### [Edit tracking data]
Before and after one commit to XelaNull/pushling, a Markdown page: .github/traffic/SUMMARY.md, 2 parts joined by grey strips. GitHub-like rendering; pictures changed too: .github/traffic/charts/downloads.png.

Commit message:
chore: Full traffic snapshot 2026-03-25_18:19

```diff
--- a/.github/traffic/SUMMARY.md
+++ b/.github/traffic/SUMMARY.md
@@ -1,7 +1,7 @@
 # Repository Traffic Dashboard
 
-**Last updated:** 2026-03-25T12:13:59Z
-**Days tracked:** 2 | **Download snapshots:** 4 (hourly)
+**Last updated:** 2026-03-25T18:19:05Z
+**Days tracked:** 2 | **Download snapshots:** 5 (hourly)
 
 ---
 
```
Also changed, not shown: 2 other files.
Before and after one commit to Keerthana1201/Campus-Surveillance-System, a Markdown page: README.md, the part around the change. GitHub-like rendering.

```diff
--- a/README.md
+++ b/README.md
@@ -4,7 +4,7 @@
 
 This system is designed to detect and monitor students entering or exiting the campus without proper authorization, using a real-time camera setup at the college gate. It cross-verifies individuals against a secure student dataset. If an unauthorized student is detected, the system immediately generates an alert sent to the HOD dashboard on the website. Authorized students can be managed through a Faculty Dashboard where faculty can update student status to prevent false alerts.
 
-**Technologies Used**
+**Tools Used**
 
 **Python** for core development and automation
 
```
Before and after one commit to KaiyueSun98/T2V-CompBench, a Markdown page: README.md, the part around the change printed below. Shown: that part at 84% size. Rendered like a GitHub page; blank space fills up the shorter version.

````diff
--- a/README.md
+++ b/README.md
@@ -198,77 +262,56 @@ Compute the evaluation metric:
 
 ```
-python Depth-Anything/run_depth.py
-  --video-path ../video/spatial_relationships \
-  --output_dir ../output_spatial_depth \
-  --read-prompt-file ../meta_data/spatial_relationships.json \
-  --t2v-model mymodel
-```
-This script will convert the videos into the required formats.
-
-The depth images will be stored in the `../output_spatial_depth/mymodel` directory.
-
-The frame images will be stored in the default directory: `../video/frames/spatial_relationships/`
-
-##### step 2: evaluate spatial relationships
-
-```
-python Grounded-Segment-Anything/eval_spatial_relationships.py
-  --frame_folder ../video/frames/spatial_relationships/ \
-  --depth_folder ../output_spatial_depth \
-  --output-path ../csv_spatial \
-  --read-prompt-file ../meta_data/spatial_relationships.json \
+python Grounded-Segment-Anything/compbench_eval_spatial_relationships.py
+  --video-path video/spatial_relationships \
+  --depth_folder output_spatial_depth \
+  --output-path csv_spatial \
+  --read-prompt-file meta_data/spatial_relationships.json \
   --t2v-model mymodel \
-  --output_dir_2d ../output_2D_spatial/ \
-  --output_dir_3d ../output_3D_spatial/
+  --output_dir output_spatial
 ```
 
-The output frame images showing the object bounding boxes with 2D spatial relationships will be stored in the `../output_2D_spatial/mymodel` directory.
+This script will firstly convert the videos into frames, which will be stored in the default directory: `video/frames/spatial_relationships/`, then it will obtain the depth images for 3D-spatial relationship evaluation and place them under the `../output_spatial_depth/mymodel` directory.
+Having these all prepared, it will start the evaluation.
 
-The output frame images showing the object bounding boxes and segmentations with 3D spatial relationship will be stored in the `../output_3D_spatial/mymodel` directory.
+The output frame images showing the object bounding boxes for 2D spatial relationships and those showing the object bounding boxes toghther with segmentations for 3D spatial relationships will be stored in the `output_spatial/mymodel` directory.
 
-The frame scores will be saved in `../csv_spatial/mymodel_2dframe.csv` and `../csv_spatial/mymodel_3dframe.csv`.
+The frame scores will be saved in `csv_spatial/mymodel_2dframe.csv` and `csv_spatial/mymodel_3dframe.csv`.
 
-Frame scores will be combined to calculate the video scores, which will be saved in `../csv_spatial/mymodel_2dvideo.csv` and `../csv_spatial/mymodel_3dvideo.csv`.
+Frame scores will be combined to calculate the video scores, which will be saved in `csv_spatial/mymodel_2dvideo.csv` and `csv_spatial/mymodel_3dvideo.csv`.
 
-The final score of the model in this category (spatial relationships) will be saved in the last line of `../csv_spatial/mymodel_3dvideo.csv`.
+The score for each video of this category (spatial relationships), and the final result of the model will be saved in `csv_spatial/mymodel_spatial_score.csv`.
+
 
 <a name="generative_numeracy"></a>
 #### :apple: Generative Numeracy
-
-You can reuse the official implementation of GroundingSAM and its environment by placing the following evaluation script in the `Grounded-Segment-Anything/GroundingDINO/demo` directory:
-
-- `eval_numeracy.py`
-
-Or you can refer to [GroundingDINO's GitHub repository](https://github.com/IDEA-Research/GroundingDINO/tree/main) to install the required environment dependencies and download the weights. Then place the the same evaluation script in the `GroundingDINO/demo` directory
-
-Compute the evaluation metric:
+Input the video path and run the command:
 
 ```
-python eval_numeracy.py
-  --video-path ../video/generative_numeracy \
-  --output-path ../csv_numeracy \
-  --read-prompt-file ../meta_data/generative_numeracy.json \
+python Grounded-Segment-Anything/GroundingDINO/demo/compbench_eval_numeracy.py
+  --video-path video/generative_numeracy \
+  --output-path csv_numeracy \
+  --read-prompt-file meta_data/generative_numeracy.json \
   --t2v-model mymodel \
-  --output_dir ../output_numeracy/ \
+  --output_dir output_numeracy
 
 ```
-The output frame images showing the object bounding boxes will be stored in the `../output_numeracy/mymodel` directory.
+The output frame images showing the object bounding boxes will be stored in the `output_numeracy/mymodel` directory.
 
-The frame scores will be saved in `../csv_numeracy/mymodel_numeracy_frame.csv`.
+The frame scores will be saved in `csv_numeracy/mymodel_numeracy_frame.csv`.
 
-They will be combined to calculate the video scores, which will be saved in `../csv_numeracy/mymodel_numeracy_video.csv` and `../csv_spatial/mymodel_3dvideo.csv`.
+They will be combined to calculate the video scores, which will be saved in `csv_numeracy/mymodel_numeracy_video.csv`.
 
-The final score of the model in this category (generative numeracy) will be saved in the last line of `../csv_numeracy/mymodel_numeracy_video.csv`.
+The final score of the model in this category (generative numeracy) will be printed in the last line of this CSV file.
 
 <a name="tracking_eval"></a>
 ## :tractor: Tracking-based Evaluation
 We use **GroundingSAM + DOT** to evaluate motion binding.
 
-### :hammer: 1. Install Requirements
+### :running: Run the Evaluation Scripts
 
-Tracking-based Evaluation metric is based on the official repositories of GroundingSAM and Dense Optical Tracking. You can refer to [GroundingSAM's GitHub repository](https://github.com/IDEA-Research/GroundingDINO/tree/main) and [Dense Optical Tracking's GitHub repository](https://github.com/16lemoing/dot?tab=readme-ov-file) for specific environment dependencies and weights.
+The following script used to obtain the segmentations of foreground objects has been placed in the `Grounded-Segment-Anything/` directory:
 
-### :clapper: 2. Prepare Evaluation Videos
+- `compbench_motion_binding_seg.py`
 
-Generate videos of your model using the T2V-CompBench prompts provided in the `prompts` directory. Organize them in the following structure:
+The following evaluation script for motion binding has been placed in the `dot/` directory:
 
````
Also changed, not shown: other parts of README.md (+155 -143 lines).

### [WHAT THE EXERCISE ASKS]
If a line in the data above includes the string "hourly", copy it.

### [WRITTEN REPLY]
-**Days tracked:** 2 | **Download snapshots:** 4 (hourly)
+**Days tracked:** 2 | **Download snapshots:** 5 (hourly)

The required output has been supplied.